Pillet, Professor Emeritus in Education and Romance Languages & Literatures, was a dedicated reformer of foreign language teaching methods. Directed by his belief that young students could benefit by learning to speak a foreign language and that they would enjoy doing so, Pillet dedicated much of his career to the development of methods that would facilitate language instruction for children.
A scholar as well as an educator, his many publications include textbooks, journal articles and classroom materials for teaching French to elementary schoolchildren.
EN CLASSE, a series of 20 filmstrips and records Pillet developed in 1961 as an introduction to French for first-graders, remains one of his best-remembered contributions to the new curriculum he helped establish. The filmstrips, which feature dolls in situations familiar to young children, emphasize speaking and student participation through songs and captivating illustrations. Schoolchildren around the country still read his 1965 French classic, Andre Fran¨ois Villeneuve, a storybook that features a puppy dog prince who meets a demoiselle, a French poodle named Michelle.

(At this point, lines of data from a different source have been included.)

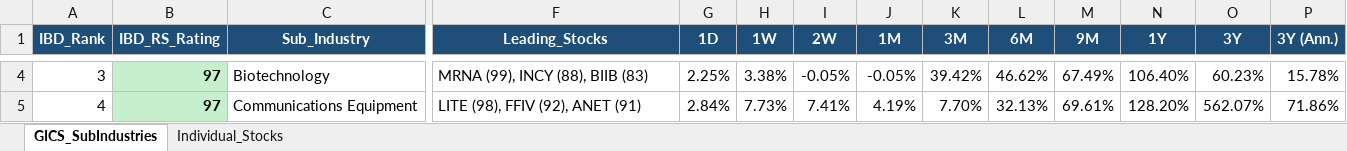
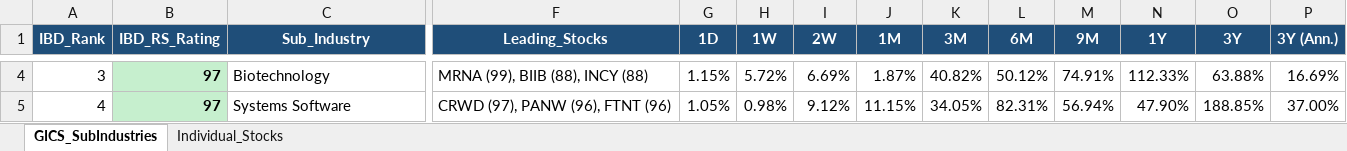
Before and after one commit to Jamesssurfer/GICS-Tracker, an Excel workbook: GICS_SubIndustry_Leaderboard.xlsx, sheet GICS_SubIndustries, drawn as a sheet; only a part is shown, gaps mark what is left out; values as stored, in another font and other column widths than the file's, no borders; the diff covers the shown part only; the diff names each change by its address in the sheet, - before the commit and + after, or states it on an @@ line.

Commit message:
Auto-update: S&P 500 GICS Sub-Industry RS Leaderboard (2026-09-23)

```diff
--- a/GICS_SubIndustry_Leaderboard.xlsx (sheet GICS_SubIndustries)
+++ b/GICS_SubIndustry_Leaderboard.xlsx (sheet GICS_SubIndustries)
-F4 (Leading_Stocks): MRNA (99), INCY (88), BIIB (83)
+F4 (Leading_Stocks): MRNA (99), BIIB (88), INCY (88)
-G4 (1D): 2.25%
+G4 (1D): 1.15%
-H4 (1W): 3.38%
+H4 (1W): 5.72%
-I4 (2W): -0.05%
+I4 (2W): 6.69%
-J4 (1M): -0.05%
+J4 (1M): 1.87%
-K4 (3M): 39.42%
+K4 (3M): 40.82%
-L4 (6M): 46.62%
+L4 (6M): 50.12%
-M4 (9M): 67.49%
+M4 (9M): 74.91%
-N4 (1Y): 106.40%
+N4 (1Y): 112.33%
-O4 (3Y): 60.23%
+O4 (3Y): 63.88%
-P4 (3Y (Ann.)): 15.78%
+P4 (3Y (Ann.)): 16.69%
-C5 (Sub_Industry): Communications Equipment
+C5 (Sub_Industry): Systems Software
-F5 (Leading_Stocks): LITE (98), FFIV (92), ANET (91)
+F5 (Leading_Stocks): CRWD (97), PANW (96), FTNT (96)
-G5 (1D): 2.84%
+G5 (1D): 1.05%
-H5 (1W): 7.73%
+H5 (1W): 0.98%
-I5 (2W): 7.41%
+I5 (2W): 9.12%
-J5 (1M): 4.19%
+J5 (1M): 11.15%
-K5 (3M): 7.70%
+K5 (3M): 34.05%
-L5 (6M): 32.13%
+L5 (6M): 82.31%
-M5 (9M): 69.61%
+M5 (9M): 56.94%
-N5 (1Y): 128.20%
+N5 (1Y): 47.90%
-O5 (3Y): 562.07%
+O5 (3Y): 188.85%
-P5 (3Y (Ann.)): 71.86%
+P5 (3Y (Ann.)): 37.00%
```
Also changed, not shown: 1663 edited cells elsewhere in this sheet, sheet Individual_Stocks.
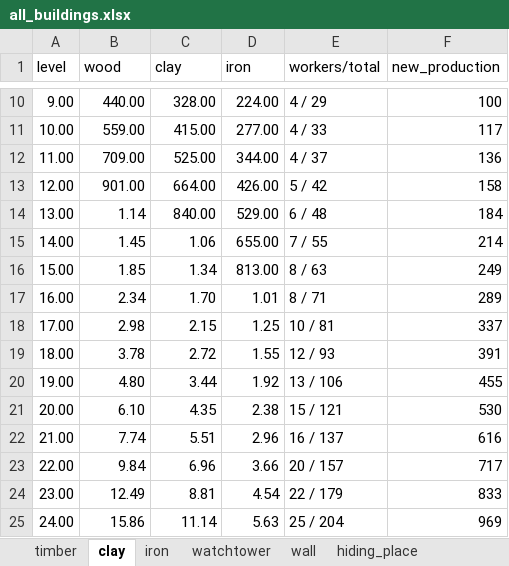
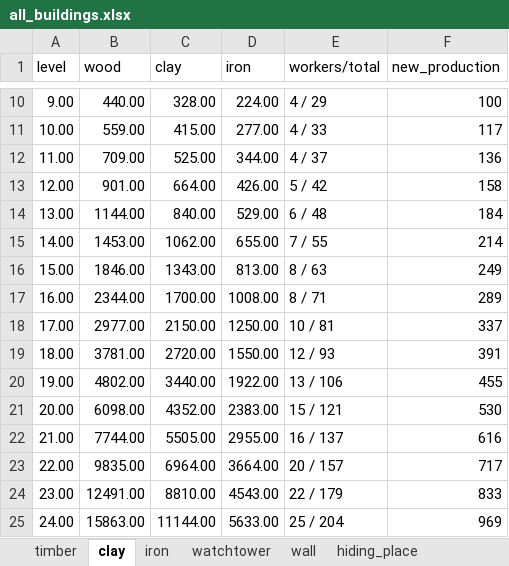
Before and after one commit to balalofernandez/TW-Agent, an Excel workbook: Game/Buildings/building_requirements/all_buildings.xlsx, sheet clay, drawn as a sheet; only a part is shown, gaps mark what is left out; values as stored, in another font and other column widths than the file's, no borders; table styles not drawn; the diff covers the shown part only; the diff names each change by its address in the sheet, - before the commit and + after, or states it on an @@ line.

```diff
--- a/Game/Buildings/building_requirements/all_buildings.xlsx (sheet clay)
+++ b/Game/Buildings/building_requirements/all_buildings.xlsx (sheet clay)
-B14 (wood): 1.14
+B14 (wood): 1144.00
-B15 (wood): 1.45
+B15 (wood): 1453.00
-C15 (clay): 1.06
+C15 (clay): 1062.00
-B16 (wood): 1.85
+B16 (wood): 1846.00
-C16 (clay): 1.34
+C16 (clay): 1343.00
-B17 (wood): 2.34
+B17 (wood): 2344.00
-C17 (clay): 1.70
+C17 (clay): 1700.00
-D17 (iron): 1.01
+D17 (iron): 1008.00
-B18 (wood): 2.98
+B18 (wood): 2977.00
-C18 (clay): 2.15
+C18 (clay): 2150.00
-D18 (iron): 1.25
+D18 (iron): 1250.00
-B19 (wood): 3.78
+B19 (wood): 3781.00
-C19 (clay): 2.72
+C19 (clay): 2720.00
-D19 (iron): 1.55
+D19 (iron): 1550.00
-B20 (wood): 4.80
+B20 (wood): 4802.00
-C20 (clay): 3.44
+C20 (clay): 3440.00
-D20 (iron): 1.92
+D20 (iron): 1922.00
-B21 (wood): 6.10
+B21 (wood): 6098.00
-C21 (clay): 4.35
+C21 (clay): 4352.00
-D21 (iron): 2.38
+D21 (iron): 2383.00
-B22 (wood): 7.74
+B22 (wood): 7744.00
-C22 (clay): 5.51
+C22 (clay): 5505.00
-D22 (iron): 2.96
+D22 (iron): 2955.00
-B23 (wood): 9.84
+B23 (wood): 9835.00
-C23 (clay): 6.96
+C23 (clay): 6964.00
-D23 (iron): 3.66
+D23 (iron): 3664.00
-B24 (wood): 12.49
+B24 (wood): 12491.00
-C24 (clay): 8.81
+C24 (clay): 8810.00
-D24 (iron): 4.54
+D24 (iron): 4543.00
-B25 (wood): 15.86
+B25 (wood): 15863.00
-C25 (clay): 11.14
+C25 (clay): 11144.00
-D25 (iron): 5.63
+D25 (iron): 5633.00
```
Also changed, not shown: 18 edited cells elsewhere in this sheet, sheet iron, sheet watchtower, sheet headquarters, Game/Troops/all_troops.xlsx, 45 other files.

In 1971, Pillet was named a Chevalier in the Order of the Palmes Academiques by the French government to honor his promotion of French culture.
Pillet was a teacher of teachers. He made a serious contribution to the discipline of foreign language instruction, recalled Peter Dembowski, Distinguished Service Professor Emeritus of French in Romance Languages & Literatures.
We all remember him with the greatest admiration and affection, said Philip Jackson, the David Lee Shillinglaw Distinguished Service Professor Emeritus in Education and Psychology. Jackson, a former Chairman of Education, said Pillet was a superb teacher who was much beloved by his students.
Born in Lyons, France, Pillet received his B.A. in 1939 and his M.A. in 1940 from the University of Missouri. After receiving his Ph.D. from Northwestern University in 1955, he began a position as an Instructor in the College and at the Laboratory Schools at Chicago. He continued his work at the University until 1983, when he accepted emeritus status.
Pillet, a gifted tenor, was a soloist with the Rockefeller Chapel Choir and performed in many area churches and music venues.
His wife, Etiennette Pillet; his children, David Pillet, Diana Lear, Danica Polite, Stephen Hurley and Lionelle Elsesser; and his sisters, Yvette Keeling and Suzanne Lee, survive him. He was the grandfather of nine and the great-grandfather of three.
Services will be private. In lieu of flowers, memorials may be made to Rockhurst High School in Kansas City, Mo., or to the University of Missouri, Columbia.